Roast the cauliflower for 15 minutes, use tongs to turn over the wedges, and then roast for 10 minutes longer. Liquid will appear on the pan. Continue roasting for 10 to 15 minutes, during which the liquid will concentrate, bubble, and thicken. As that happens, use the tongs or a spatula to flip the cauliflower pieces about three times so they pick up the seasonings. When done, the cauliflower should look richly browned and be tender yet slightly chewy. A knife tip pierced into the thickest core areas usually meets a little resistance. The total roasting time is about 40 minutes.

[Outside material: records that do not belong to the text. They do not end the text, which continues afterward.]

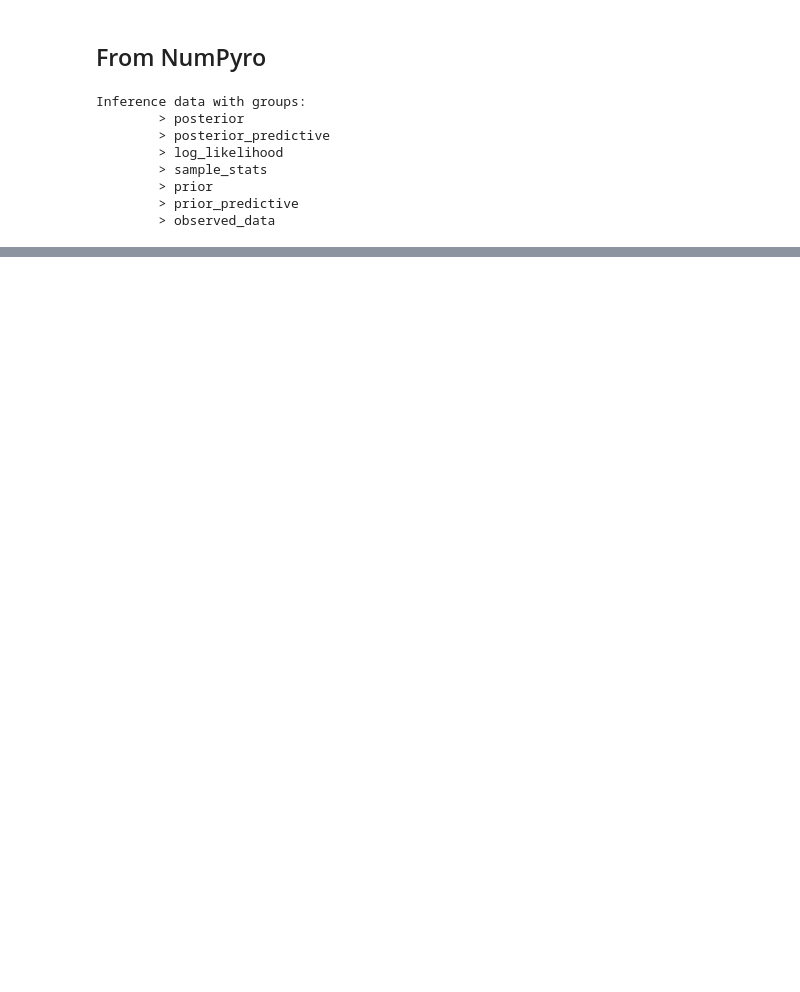
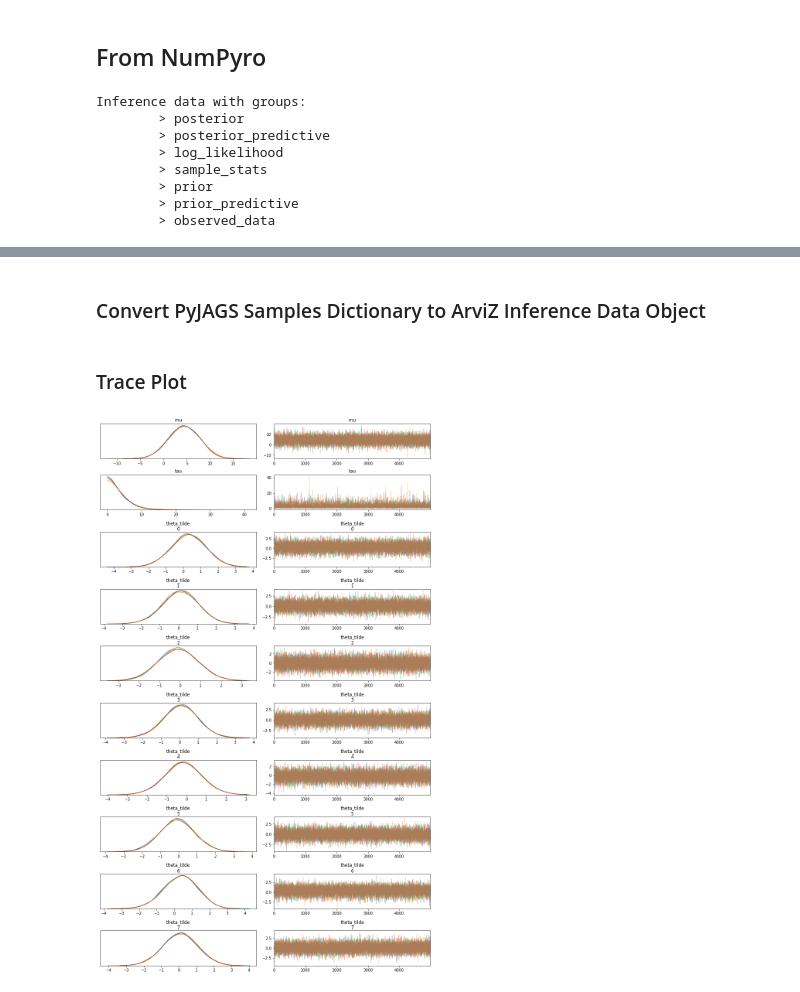
Before and after one commit to arviz-devs/arviz, a Jupyter notebook: doc/notebooks/InferenceDataCookbook.ipynb, the cells around one changed output, grey strips where cells are left out. Cells and saved outputs as stored; diff of their text form; code cells hidden in the pictures; blank space fills up the shorter version.

Commit message:
Added support for PyJAGS in ArviZ (#1219)
Co-authored-by: Oriol Abril <oriol.abril.pla@gmail.com>

```diff
--- a/doc/notebooks/InferenceDataCookbook.ipynb
+++ b/doc/notebooks/InferenceDataCookbook.ipynb
@@ -659,0 +681,8 @@ Inference data with groups:
+# %%
+jags_prior_model = pyjags.Model(
+    code=eight_school_prior_model_code,
+    data={"J": 8},
+    chains=4,
+    threads=4,
+    chains_per_thread=1
+)
@@ -659,0 +696,8 @@ Inference data with groups:
+# %%
+jags_posterior_model = pyjags.Model(
+    code=eight_school_posterior_model_code,
+    data=eight_school_data,
+    chains=4,
+    threads=4,
+    chains_per_thread=1
+)
@@ -659,0 +708,3 @@ Inference data with groups:
+# %%
+jags_prior_samples = jags_prior_model.sample(5000 + 1000, vars=parameters)
+jags_posterior_samples = jags_posterior_model.sample(5000 + 1000, vars=parameters)
@@ -659,0 +714,15 @@ Inference data with groups:
+# %% [markdown]
+### Convert PyJAGS Samples Dictionary to ArviZ Inference Data Object
+# %%
+pyjags_data = az.from_pyjags(
+    posterior=jags_posterior_samples,
+    prior=jags_prior_samples,
+    save_warmup=True,
+    warmup_iterations=1000
+)
+# %% [markdown]
+### Trace Plot
+# %%
+az.plot_trace(pyjags_data);
+# %% [output]
+[figure, added]
```
Also changed, not shown: parts of 27 cells of this notebook, 7 other files.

To get a slightly deeper color and flavor, keep the baking sheet in its place and switch on the broiler for about 60 seconds, monitoring carefully to avoid burning. Remove the cauliflower from the oven and let it rest a few minutes to develop flavor before serving.
From “Ever-Green Vietnamese” by Andrea Nguyen
More Andrea Nguyen Recipes to Enjoy: Baked Char Siu Pork Buns
And: Shortcut Plain Steamed Buns From Biscuit Dough
And: Roast Chicken with Red Fermented Tofu
And: Spicy Tofu with Lamb and Sichuan Peppercorn
And: Pan-Roasted Tomatoes Stuffed with Pork
Another Plant-Based Char Siu Recipe to Make: Char Siu Yams by Steven Raichlen
Ooh this looks so good! Admittedly cauliflower isn’t one of my favorite veggies either, but anything would taste good in char siu sauce. I’ve been listening to Andrea’s podcast, Everything Cookbooks, and am looking forward to checking out her new cookbook.
Hi Joanna: Andrea’s podcast is so informative and such a great listen. I’m sure you’ll much enjoy her newest cookbook, too.